Arpita Ghosal is a Toronto-based arts writer. She founded Sesaya in 2004.
I connect with Deborah Drakeford during Canadian mental health awareness week. We’re discussing a new production of George F. Walker’s play And So It Goes, which portrays a family coping with their child’s mental illness. The versatile and warm Drakeford plays the role of Gwen, the mother of Karen (Tyshia Drake), who is living with schizophrenia. Walker is one of Canada’s most prominent and prolific playwrights and screenwriters, renowned for astute social commentary that straddles the razor’s edge of comedy. And who better than Drakeford – fresh off a scene-stealing turn as Nancy in ARC’s Human Animals – to traverse the potholed emotional terrain that comes with playing a distraught parent faced with the severe consequences of her child’s illness?

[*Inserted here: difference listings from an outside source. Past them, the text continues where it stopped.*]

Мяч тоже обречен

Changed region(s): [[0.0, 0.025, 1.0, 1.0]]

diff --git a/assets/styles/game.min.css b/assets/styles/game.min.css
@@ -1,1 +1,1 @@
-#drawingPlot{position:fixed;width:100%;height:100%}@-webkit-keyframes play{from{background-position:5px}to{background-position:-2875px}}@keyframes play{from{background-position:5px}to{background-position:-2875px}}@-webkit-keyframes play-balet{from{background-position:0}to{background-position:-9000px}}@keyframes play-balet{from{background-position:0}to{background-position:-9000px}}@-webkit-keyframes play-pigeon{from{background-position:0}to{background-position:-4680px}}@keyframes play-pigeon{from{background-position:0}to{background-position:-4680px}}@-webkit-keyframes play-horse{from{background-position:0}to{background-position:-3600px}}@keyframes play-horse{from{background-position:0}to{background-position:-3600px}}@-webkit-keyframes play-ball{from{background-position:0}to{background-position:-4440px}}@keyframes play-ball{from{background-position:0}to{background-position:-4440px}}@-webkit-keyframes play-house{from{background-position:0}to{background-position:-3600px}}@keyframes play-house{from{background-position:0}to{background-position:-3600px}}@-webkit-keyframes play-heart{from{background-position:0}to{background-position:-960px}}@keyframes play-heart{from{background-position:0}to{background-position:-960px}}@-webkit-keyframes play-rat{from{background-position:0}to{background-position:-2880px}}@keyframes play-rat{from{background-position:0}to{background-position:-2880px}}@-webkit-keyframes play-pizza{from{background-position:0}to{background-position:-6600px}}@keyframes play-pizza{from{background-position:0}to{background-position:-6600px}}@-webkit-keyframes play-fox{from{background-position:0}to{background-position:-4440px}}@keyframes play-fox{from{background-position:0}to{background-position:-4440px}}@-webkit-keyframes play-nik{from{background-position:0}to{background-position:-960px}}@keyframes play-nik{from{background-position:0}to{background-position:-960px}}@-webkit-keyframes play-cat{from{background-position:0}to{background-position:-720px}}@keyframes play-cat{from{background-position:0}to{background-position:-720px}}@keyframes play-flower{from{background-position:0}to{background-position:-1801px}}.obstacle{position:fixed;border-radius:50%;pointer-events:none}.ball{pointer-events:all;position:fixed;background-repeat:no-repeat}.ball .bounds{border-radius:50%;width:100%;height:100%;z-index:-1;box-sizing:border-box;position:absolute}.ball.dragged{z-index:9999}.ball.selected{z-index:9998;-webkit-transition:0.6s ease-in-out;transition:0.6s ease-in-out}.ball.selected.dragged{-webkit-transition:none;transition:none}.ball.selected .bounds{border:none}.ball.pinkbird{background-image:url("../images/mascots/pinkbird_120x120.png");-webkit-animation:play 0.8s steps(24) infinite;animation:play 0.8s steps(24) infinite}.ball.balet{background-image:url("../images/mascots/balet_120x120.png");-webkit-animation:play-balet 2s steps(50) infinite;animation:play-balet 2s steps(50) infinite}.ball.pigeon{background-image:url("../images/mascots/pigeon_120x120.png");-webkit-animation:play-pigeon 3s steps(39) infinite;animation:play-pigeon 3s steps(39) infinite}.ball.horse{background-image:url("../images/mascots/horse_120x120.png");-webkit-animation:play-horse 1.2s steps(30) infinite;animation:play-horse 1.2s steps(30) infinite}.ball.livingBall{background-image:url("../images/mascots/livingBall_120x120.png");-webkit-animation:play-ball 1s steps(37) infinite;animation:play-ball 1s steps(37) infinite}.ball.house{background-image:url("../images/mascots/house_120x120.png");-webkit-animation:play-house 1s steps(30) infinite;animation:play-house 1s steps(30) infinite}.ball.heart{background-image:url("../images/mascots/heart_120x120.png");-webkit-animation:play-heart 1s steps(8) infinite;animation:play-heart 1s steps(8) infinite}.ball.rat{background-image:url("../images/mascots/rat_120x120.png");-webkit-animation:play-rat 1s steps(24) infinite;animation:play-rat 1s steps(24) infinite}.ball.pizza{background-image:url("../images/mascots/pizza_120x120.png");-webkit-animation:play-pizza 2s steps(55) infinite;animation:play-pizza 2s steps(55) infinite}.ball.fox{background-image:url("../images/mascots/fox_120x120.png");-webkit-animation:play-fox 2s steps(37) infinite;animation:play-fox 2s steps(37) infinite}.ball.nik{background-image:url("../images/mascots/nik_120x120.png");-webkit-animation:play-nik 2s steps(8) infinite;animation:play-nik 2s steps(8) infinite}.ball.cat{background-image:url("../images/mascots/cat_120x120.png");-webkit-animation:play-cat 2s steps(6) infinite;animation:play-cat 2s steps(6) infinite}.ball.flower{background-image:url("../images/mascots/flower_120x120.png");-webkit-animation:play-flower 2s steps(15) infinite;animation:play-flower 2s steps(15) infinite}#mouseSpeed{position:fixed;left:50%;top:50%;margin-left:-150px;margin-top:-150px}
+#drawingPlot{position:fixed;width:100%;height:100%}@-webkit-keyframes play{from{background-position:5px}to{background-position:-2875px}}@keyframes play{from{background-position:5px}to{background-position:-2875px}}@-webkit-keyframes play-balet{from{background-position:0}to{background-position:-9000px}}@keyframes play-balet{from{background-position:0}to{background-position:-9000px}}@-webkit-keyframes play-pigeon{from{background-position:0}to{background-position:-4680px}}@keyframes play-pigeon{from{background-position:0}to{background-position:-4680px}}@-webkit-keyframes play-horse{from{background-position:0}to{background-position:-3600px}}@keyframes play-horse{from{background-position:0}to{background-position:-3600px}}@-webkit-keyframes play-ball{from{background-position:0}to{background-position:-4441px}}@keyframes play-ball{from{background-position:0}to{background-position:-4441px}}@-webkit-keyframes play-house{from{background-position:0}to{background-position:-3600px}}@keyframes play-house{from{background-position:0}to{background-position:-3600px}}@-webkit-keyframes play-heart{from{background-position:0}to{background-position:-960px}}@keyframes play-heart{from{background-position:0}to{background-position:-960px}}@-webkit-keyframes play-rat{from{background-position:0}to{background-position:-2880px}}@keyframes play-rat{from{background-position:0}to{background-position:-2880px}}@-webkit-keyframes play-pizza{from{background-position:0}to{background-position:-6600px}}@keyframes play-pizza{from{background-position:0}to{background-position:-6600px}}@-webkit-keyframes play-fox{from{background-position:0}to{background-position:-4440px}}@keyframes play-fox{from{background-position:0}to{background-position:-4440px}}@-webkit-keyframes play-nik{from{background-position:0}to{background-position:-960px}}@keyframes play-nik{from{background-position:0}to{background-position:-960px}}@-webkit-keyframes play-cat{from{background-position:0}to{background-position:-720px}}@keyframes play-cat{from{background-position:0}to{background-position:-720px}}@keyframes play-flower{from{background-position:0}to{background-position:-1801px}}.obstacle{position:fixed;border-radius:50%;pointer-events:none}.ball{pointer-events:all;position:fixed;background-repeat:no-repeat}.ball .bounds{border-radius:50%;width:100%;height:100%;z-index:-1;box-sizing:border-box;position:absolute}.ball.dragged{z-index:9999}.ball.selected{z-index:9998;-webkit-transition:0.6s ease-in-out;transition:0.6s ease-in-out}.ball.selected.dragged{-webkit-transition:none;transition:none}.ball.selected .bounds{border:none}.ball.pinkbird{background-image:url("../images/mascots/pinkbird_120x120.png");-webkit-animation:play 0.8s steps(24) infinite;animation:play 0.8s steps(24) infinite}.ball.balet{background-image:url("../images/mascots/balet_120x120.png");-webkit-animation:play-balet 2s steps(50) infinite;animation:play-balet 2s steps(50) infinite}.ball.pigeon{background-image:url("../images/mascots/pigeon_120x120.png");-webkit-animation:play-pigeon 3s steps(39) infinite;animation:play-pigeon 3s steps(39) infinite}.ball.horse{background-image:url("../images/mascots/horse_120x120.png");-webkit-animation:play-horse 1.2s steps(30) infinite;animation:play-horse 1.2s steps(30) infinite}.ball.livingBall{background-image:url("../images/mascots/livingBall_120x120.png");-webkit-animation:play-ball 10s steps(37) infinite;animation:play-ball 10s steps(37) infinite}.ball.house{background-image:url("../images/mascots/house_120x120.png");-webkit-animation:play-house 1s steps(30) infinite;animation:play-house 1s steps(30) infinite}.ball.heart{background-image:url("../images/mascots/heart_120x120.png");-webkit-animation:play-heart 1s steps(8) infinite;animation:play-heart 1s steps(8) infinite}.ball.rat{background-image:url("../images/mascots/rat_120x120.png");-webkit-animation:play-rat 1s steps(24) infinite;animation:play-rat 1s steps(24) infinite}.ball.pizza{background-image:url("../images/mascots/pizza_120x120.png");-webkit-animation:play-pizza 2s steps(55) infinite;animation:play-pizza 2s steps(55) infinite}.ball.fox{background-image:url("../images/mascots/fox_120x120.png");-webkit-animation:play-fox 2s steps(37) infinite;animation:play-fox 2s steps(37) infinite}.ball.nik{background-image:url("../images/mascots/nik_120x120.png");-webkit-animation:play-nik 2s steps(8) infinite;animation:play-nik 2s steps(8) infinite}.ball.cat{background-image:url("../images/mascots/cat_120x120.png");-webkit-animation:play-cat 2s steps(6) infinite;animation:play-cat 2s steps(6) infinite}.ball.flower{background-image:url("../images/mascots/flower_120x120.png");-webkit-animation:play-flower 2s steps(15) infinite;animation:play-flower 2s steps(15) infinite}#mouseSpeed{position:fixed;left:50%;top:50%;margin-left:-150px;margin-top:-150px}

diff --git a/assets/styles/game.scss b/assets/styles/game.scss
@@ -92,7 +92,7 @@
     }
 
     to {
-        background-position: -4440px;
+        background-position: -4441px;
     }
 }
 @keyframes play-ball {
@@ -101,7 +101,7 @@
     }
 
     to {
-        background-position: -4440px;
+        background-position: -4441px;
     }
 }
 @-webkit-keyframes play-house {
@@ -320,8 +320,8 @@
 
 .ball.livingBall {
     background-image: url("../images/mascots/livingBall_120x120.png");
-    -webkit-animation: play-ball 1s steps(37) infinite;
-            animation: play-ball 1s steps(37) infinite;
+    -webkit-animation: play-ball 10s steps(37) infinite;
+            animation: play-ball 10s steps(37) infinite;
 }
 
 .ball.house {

Drakeford summarizes Walker’s tragicomedy as “a family coping with a mental health crisis, in this case, schizophrenia, and the fallout from that”. Protagonist “Gwen is a mom and a wife under a lot of pressure and doing her best to try and maintain order in a world that is spiraling out of control.” A mother herself, Drakeford is “grateful” that she is not dealing with something as huge as schizophrenia, but she can relate to being a wife and mother who loves her family the best she can. That family also includes Karen’s unemployed father Ned (Dan Willmott), who was a financial advisor before losing his job. Gwen, once a Latin teacher, is a stay-at-home mom. Increasingly despondent about her daughter’s illness and her family’s struggles, she talks things through with her therapist . . . who is the spectre of Kurt Vonnegut (Scott McCulloch). Indeed, the play takes its name from a line in Vonnegut’s Slaughterhouse Five. Through the play, the family unravels in excruciating lockstep with Karen’s deterioration. Ned and Gwen’s finances and prospects dwindle, along with their self-esteem and pride. And with each step downward, there seems less and less that might stay or reverse this family’s downward trajectory.

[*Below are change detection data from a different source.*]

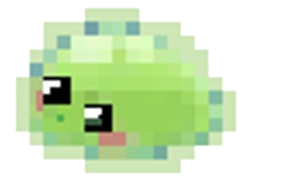
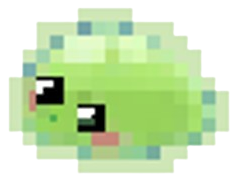
adding a slime character

diff --git a/js/tut.js b/js/tut.js
@@ -17,13 +17,22 @@ $(document).ready(function() {
 
         // Change sprite image based on direction
         if (dx > 0) { // Moving right
-            $('#player').css('background-image', 'url("./images/right.png")');
+            $('.player').css('background-image', 'url("./images/right.png")');
+            setTimeout(function() {
+                $('.player').css('background-image', 'url("./images/front.png")');
+            }, 150); // 5000 milliseconds = 5 seconds
         } else if (dx < 0) { // Moving left
-            $('#player').css('background-image', 'url("./images/left.png")');
+            $('.player').css('background-image', 'url("./images/left.png")');
+            setTimeout(function() {
+                $('.player').css('background-image', 'url("./images/front.png")');
+            }, 150);
         } else if (dy > 0) { // Moving down
-            $('#player').css('background-image', 'url("./images/down.png")');
+            $('.player').css('background-image', 'url("./images/back.png")');
+            setTimeout(function() {
+                $('.player').css('background-image', 'url("./images/front.png")');
+            }, 150);
         } else if (dy < 0) { // Moving up
-            $('#player').css('background-image', 'url("./images/up.png")');
+            $('.player').css('background-image', 'url("./images/front.png")');
         }
 
         // Verify new position is inside of the maze walls

diff --git a/js/easy.js b/js/easy.js
@@ -24,6 +24,26 @@ $(document).ready(function() {
         var newX = playerX + dx;
         var newY = playerY + dy;
 
+        // Change sprite image based on direction
+        if (dx > 0) { // Moving right
+            $('.player').css('background-image', 'url("./images/right.png")');
+            setTimeout(function() {
+                $('.player').css('background-image', 'url("./images/front.png")');
+            }, 150); // 5000 milliseconds = 5 seconds
+        } else if (dx < 0) { // Moving left
+            $('.player').css('background-image', 'url("./images/left.png")');
+            setTimeout(function() {
+                $('.player').css('background-image', 'url("./images/front.png")');
+            }, 150);
+        } else if (dy > 0) { // Moving down
+            $('.player').css('background-image', 'url("./images/back.png")');
+            setTimeout(function() {
+                $('.player').css('background-image', 'url("./images/front.png")');
+            }, 150);
+        } else if (dy < 0) { // Moving up
+            $('.player').css('background-image', 'url("./images/front.png")');
+        }
+
         // Verify new position is inside of the maze walls
         if (newX >= 0 && newX < mazeWidth && newY >= 0 && newY < mazeHeight) {
             // Check to see if the new position is a wall or not

diff --git a/js/hard.js b/js/hard.js
@@ -30,6 +30,26 @@ $(document).ready(function() {
         var newX = playerX + dx;
         var newY = playerY + dy;
 
+        // Change sprite image based on direction
+        if (dx > 0) { // Moving right
+            $('.player').css('background-image', 'url("./images/right.png")');
+            setTimeout(function() {
+                $('.player').css('background-image', 'url("./images/front.png")');
+            }, 150); // 5000 milliseconds = 5 seconds
+        } else if (dx < 0) { // Moving left
+            $('.player').css('background-image', 'url("./images/left.png")');
+            setTimeout(function() {
+                $('.player').css('background-image', 'url("./images/front.png")');
+            }, 150);
+        } else if (dy > 0) { // Moving down
+            $('.player').css('background-image', 'url("./images/back.png")');
+            setTimeout(function() {
+                $('.player').css('background-image', 'url("./images/front.png")');
+            }, 150);
+        } else if (dy < 0) { // Moving up
+            $('.player').css('background-image', 'url("./images/front.png")');
+        }
+
         // Verify new position is inside of the maze walls
         if (newX >= 0 && newX < mazeWidth && newY >= 0 && newY < mazeHeight) {
             // Check to see if the new position is a wall or not

diff --git a/js/medium.js b/js/medium.js
@@ -30,6 +30,26 @@ $(document).ready(function() {
         var newX = playerX + dx;
         var newY = playerY + dy;
 
+        // Change sprite image based on direction
+        if (dx > 0) { // Moving right
+            $('.player').css('background-image', 'url("./images/right.png")');
+            setTimeout(function() {
+                $('.player').css('background-image', 'url("./images/front.png")');
+            }, 150); // 5000 milliseconds = 5 seconds
+        } else if (dx < 0) { // Moving left
+            $('.player').css('background-image', 'url("./images/left.png")');
+            setTimeout(function() {
+                $('.player').css('background-image', 'url("./images/front.png")');
+            }, 150);
+        } else if (dy > 0) { // Moving down
+            $('.player').css('background-image', 'url("./images/back.png")');
+            setTimeout(function() {
+                $('.player').css('background-image', 'url("./images/front.png")');
+            }, 150);
+        } else if (dy < 0) { // Moving up
+            $('.player').css('background-image', 'url("./images/front.png")');
+        }
+
         // Verify new position is inside of the maze walls
         if (newX >= 0 && newX < mazeWidth && newY >= 0 && newY < mazeHeight) {
             // Check to see if the new position is a wall or not

diff --git a/css/easy.css b/css/easy.css
@@ -29,8 +29,10 @@ body {
 .player {
   width: 40px;
   height: 40px;
-  background-color: blue;
+  background-image: url("../images/front.png");
   position: absolute;
+  background-size: cover;
+  background-position: center;
 }
 
 .square {

diff --git a/scss/easy.scss b/scss/easy.scss
@@ -33,7 +33,7 @@ body{
 .player {
     width: 40px;
     height: 40px;
-    background-color: blue;
+    background-image: url('../images/front.png');
     position: absolute;
 }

If none of this sounds remotely funny, it’s likely you’re not familiar with Walker’s work. For no one wrings wry humour from the face of terror quite like he does. And Walker is directing this production, as he did for the play’s premiere at Factory Theatre in 2010 (and as he has for most premieres of his plays since the 1980s), and will tease out the comedic possibilities alongside the humanity and heartbreak of a family in crisis, in a fast-moving script. In fact, one day before the play’s opening, Drakeford admits that what has surprised her most about the play is its pace: “I can’t remember the last time I had so many costume changes in such a quick piece! The scenes are snappy and sharp and zip by. I am still working on keeping up with it!”
The play’s 2010 premiere grabbed headlines because it was the first play that Walker wrote after a 10-year hiatus when he focused on writing for television: This Is Wonderland for CBC-TV and Living in Your Car for TMN. Since 2010, the play has been produced to popular and critical acclaim by Dark and Stormy Productions in Minneapolis/St Paul three years ago. Nine years on, this Toronto revival by the up-and-coming independent Kyanite Theatre company shows just how much the play’s themes continue to resonate, amidst ongoing efforts to reduce the stigma of mental illness. Co-producers Tyshia Drake and Martha Moldaver (who is also the Assistant Director) have likely timed the run to coincide with Mental Health Week in the hope that it supports conversations about mental health and well-being, when the need is urgent and widespread.
One final note…this production is more than the remount of a hit play. It is a vehicle through which accomplished theatre artists are mentoring an exciting new generation of performers. “To be honest, I didn’t realize it was a mentorship situation as I was brought on board later,” Drakeford notes. “But as I listen and watch, I see George give space and time to Tyshia (Drake) as he guides her, not only as an actor but also as a producer. And he gives room to our assistant director Martha Moldaver to use her voice and direct us.” The production is very much an extension of Walker’s regular Toronto workshops that seek to instill confidence in young artists. Not just a play, And So It Goes is a communal and uplifting experience for everyone involved, including Drakeford. And as a teacher and a seasoned actor who has performed in theatres across Canada for over 30 years, Drakeford hopes that she, too, has “allowed others to feel comfortable with me as we build our And So It Goes community based on trust and respect.”
News You Can Use
What: And So It Goes, written and directed by George F. Walker; presented by Kyanite Theatre; Assistant Director: Martha Moldaver
Performed by Tyshia Drake, Deborah Drakeford, Scott McCulloch and Dan Willmott
Creative Team: Costume/Set Design by Kelly Wolf ; Lighting Design by Chin Palipane; Sound Design by Jeremy Hutton; Produced by Tyshia Drake and Martha Moldaver
When: On stage until May 26, 2019
Where: Pia Bauman Scotiabank Studio Theatre, 6 Noble Street, Toronto, ON
Info and Tickets: andsoitgoes.brownpapertickets.com
© Arpita Ghosal, Sesaya / SesayArts Magazine, 2019